CHICAGO — A three-mile extension to the No. 155 Devon Avenue bus would extend service to the Edgebrook Metra station at Caldwell Avenue under a plan proposed by three North Side aldermen.

The extended route would "serve a sizable, underserved, disproportionately elderly population" and "improve connectivity with existing transit lines," according to a letter signed by Ald. Margaret Laurino (39th), Ald. Anthony Napolitano (41st) and Ald. Debra Silverstein (50th).

The letter was addressed to officials at the Pace suburban bus agency, who are working with the CTA on a sweeping plan to overhaul service on the Far North Side and northern suburbs.

Pace is still finalizing its plan for the North Shore bus network, with a preliminary proposal due to be published by late September,spokeswoman Maggie Daly Skogsbakken said.

The extended bus line would link up with the No. 82 Kimball-Homan line to the east, the No. 84 Peterson Avenue line to the west, and a soon-to-be extended Pulaski Road line in between. [39th Ward]

Extending the Devon bus would give nearly 10,000 more people direct access to the No. 82 Kimball-Homan bus line to the east, and the No. 84 Peterson Avenue line to the west, the alderman wrote. It would also be a "major feeder" into an extended Pulaski Road bus line, another proposal being considered by regional transit planners.
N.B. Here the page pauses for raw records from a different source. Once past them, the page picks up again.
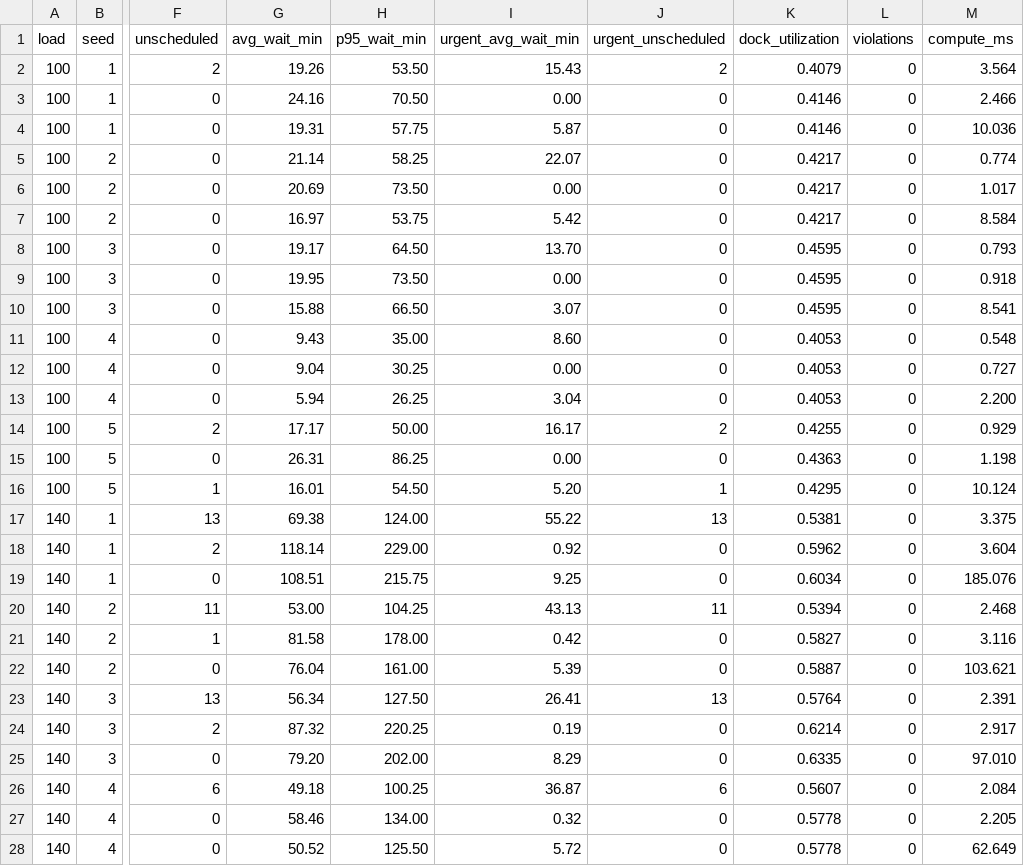
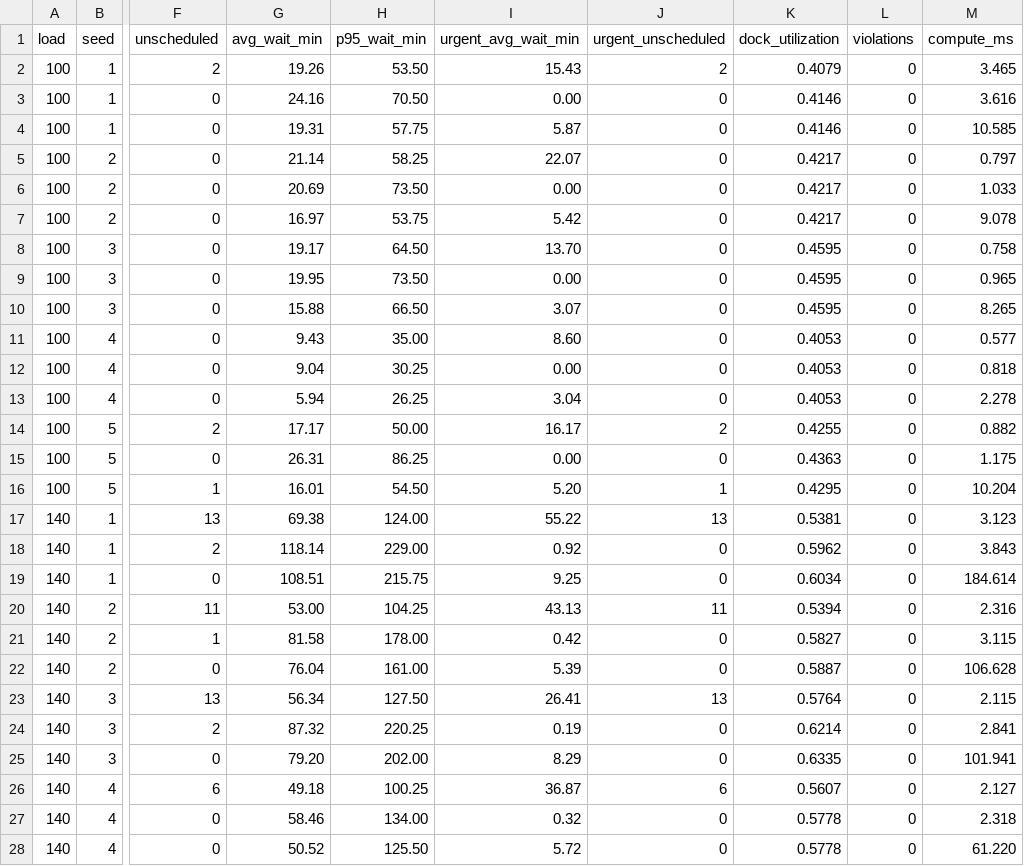
Before and after one commit to lavanesh-tech/dockmind-ai, a CSV file: docs/benchmarks/results.csv, drawn as a sheet; only a part is shown, gaps mark what is left out; the diff covers the shown part only; the diff names each change by its address in the sheet, - before the commit and + after, or states it on an @@ line.

```diff
--- a/docs/benchmarks/results.csv
+++ b/docs/benchmarks/results.csv
-M2 (compute_ms): 3.564
+M2 (compute_ms): 3.465
-M3 (compute_ms): 2.466
+M3 (compute_ms): 3.616
-M4 (compute_ms): 10.036
+M4 (compute_ms): 10.585
-M5 (compute_ms): 0.774
+M5 (compute_ms): 0.797
-M6 (compute_ms): 1.017
+M6 (compute_ms): 1.033
-M7 (compute_ms): 8.584
+M7 (compute_ms): 9.078
-M8 (compute_ms): 0.793
+M8 (compute_ms): 0.758
-M9 (compute_ms): 0.918
+M9 (compute_ms): 0.965
-M10 (compute_ms): 8.541
+M10 (compute_ms): 8.265
-M11 (compute_ms): 0.548
+M11 (compute_ms): 0.577
-M12 (compute_ms): 0.727
+M12 (compute_ms): 0.818
-M13 (compute_ms): 2.200
+M13 (compute_ms): 2.278
-M14 (compute_ms): 0.929
+M14 (compute_ms): 0.882
-M15 (compute_ms): 1.198
+M15 (compute_ms): 1.175
-M16 (compute_ms): 10.124
+M16 (compute_ms): 10.204
-M17 (compute_ms): 3.375
+M17 (compute_ms): 3.123
-M18 (compute_ms): 3.604
+M18 (compute_ms): 3.843
-M19 (compute_ms): 185.076
+M19 (compute_ms): 184.614
-M20 (compute_ms): 2.468
+M20 (compute_ms): 2.316
-M21 (compute_ms): 3.116
+M21 (compute_ms): 3.115
-M22 (compute_ms): 103.621
+M22 (compute_ms): 106.628
-M23 (compute_ms): 2.391
+M23 (compute_ms): 2.115
-M24 (compute_ms): 2.917
+M24 (compute_ms): 2.841
-M25 (compute_ms): 97.010
+M25 (compute_ms): 101.941
-M26 (compute_ms): 2.084
+M26 (compute_ms): 2.127
-M27 (compute_ms): 2.205
+M27 (compute_ms): 2.318
-M28 (compute_ms): 62.649
+M28 (compute_ms): 61.220
```
Also changed, not shown: 18 edited cells elsewhere in this file, 28 other files.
The aldermen wrote that "traffic is relatively smooth" on Devon, a four-lane thoroughfare bisected by a median along most of the route. The patchwork of streets converging on Edgebrook Crossing would give the bus ample opportunity to turn around at the end of its route, they added.
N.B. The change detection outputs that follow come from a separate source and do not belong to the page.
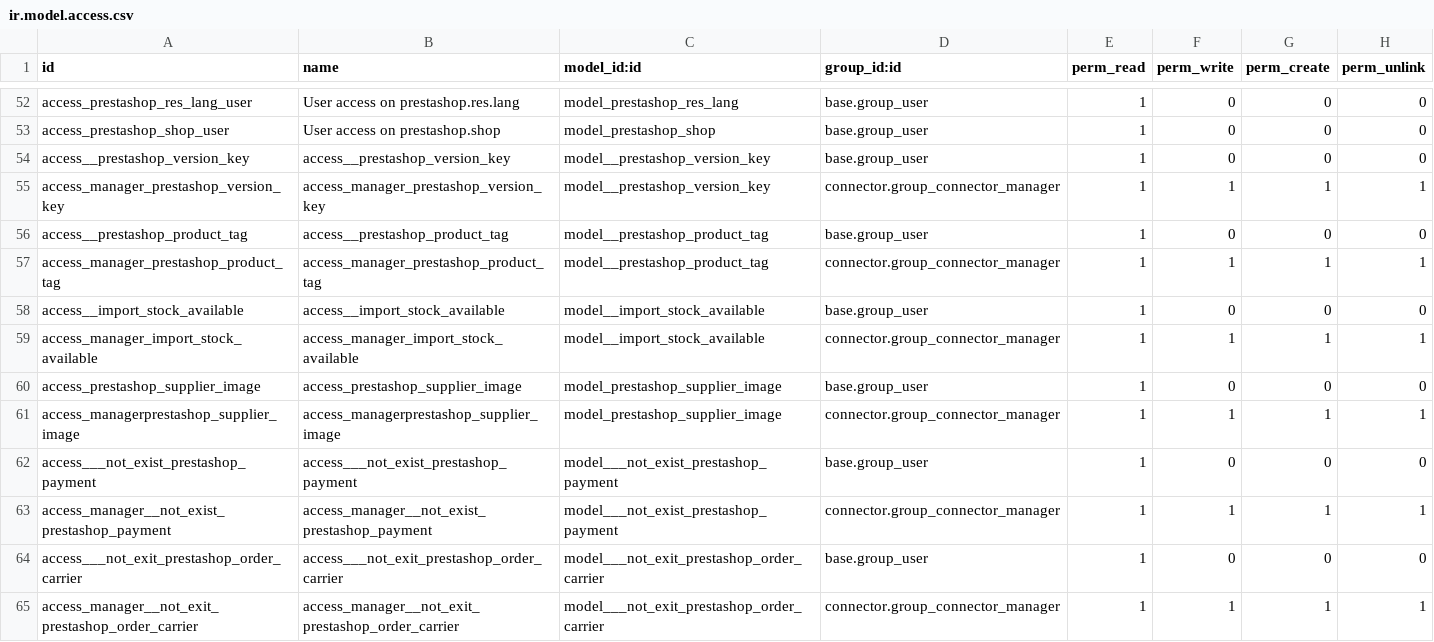
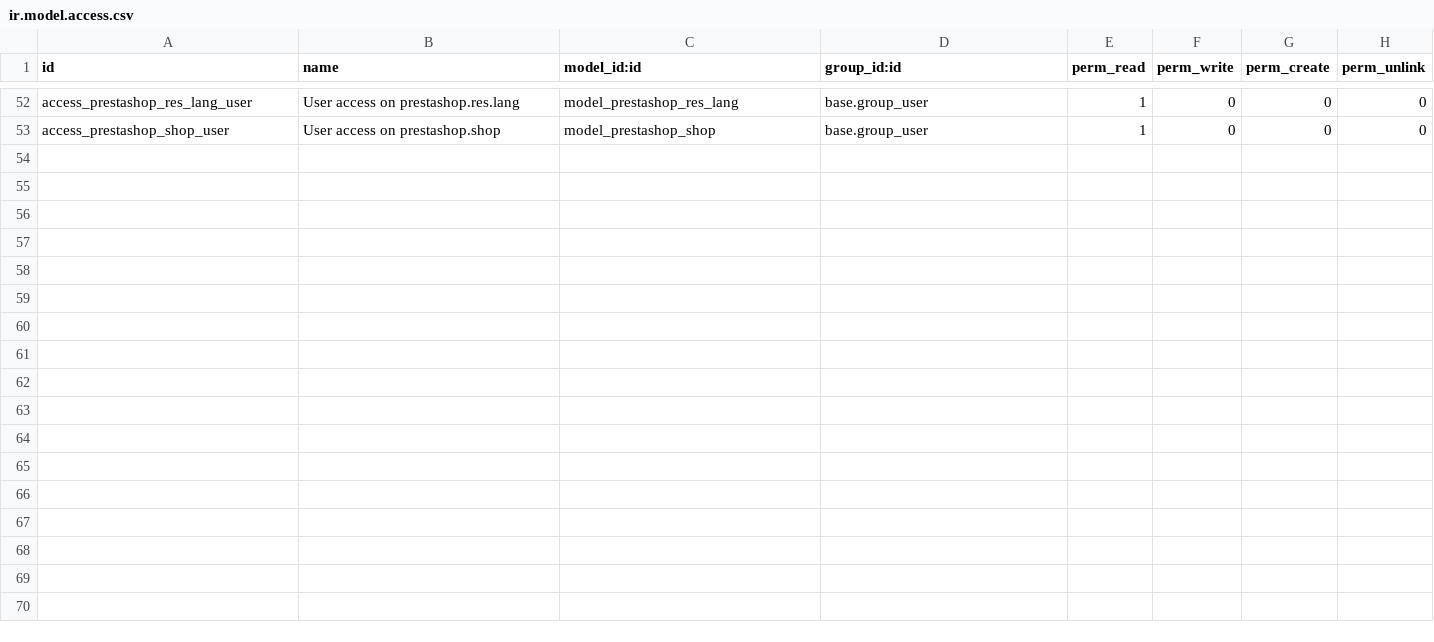
Before and after one commit to OCA/connector-prestashop, a CSV file: connector_prestashop/security/ir.model.access.csv, drawn as a sheet; only a part is shown, gaps mark what is left out; the diff names each change by its address in the sheet, - before the commit and + after, or states it on an @@ line.

Commit message:
[MIG] connector_prestashop: Migration to 13.0

```diff
--- a/connector_prestashop/security/ir.model.access.csv
+++ b/connector_prestashop/security/ir.model.access.csv
-row 54: access__prestashop_version_key | access__prestashop_version_key | model__prestashop_version_key | base.group_user | 1 | 0 | 0 | 0
-row 55: access_manager_prestashop_version_key | access_manager_prestashop_version_key | model__prestashop_version_key | connector.group_connector_manager | 1 | 1 | 1 | 1
-row 56: access__prestashop_product_tag | access__prestashop_product_tag | model__prestashop_product_tag | base.group_user | 1 | 0 | 0 | 0
-row 57: access_manager_prestashop_product_tag | access_manager_prestashop_product_tag | model__prestashop_product_tag | connector.group_connector_manager | 1 | 1 | 1 | 1
-row 58: access__import_stock_available | access__import_stock_available | model__import_stock_available | base.group_user | 1 | 0 | 0 | 0
-row 59: access_manager_import_stock_available | access_manager_import_stock_available | model__import_stock_available | connector.group_connector_manager | 1 | 1 | 1 | 1
-row 60: access_prestashop_supplier_image | access_prestashop_supplier_image | model_prestashop_supplier_image | base.group_user | 1 | 0 | 0 | 0
-row 61: access_managerprestashop_supplier_image | access_managerprestashop_supplier_image | model_prestashop_supplier_image | connector.group_connector_manager | 1 | 1 | 1 | 1
-row 62: access___not_exist_prestashop_payment | access___not_exist_prestashop_payment | model___not_exist_prestashop_payment | base.group_user | 1 | 0 | 0 | 0
-row 63: access_manager__not_exist_prestashop_payment | access_manager__not_exist_prestashop_payment | model___not_exist_prestashop_payment | connector.group_connector_manager | 1 | 1 | 1 | 1
-row 64: access___not_exit_prestashop_order_carrier | access___not_exit_prestashop_order_carrier | model___not_exit_prestashop_order_carrier | base.group_user | 1 | 0 | 0 | 0
-row 65: access_manager__not_exit_prestashop_order_carrier | access_manager__not_exit_prestashop_order_carrier | model___not_exit_prestashop_order_carrier | connector.group_connector_manager | 1 | 1 | 1 | 1
```
Also changed, not shown: 50 other files.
The "core market area" for the Devon line extension, encompassing anyone living within a quarter-mile of the route, is expected to grow in population during the next 20 years, they wrote.

The extended line would give thousands of residents in North Park, Sauganash and Edgebrook direct access to the "Little India" business corridor in West Ridge, officials said. [DNAinfo/Linze Rice]

"Currently, no one in the core market area lives within a quarter mile of an east-west bus line," the letter reads. "Some people in that area ... currently have to walk three quarters of a mile to the nearest east-west bus line."

About 25 percent of that population is 65 or older, according to census data cited by the aldermen.

Sending a CTA bus through North Park, Sauganash and Edgebrook would put those seniors within easy reach of both the ("Little India") business corridor in West Ridge and the Westfield Old Orchard Mall in suburban Skokie, officials added.

Representatives of the CTA did not immediately respond to a request for comment Wednesday.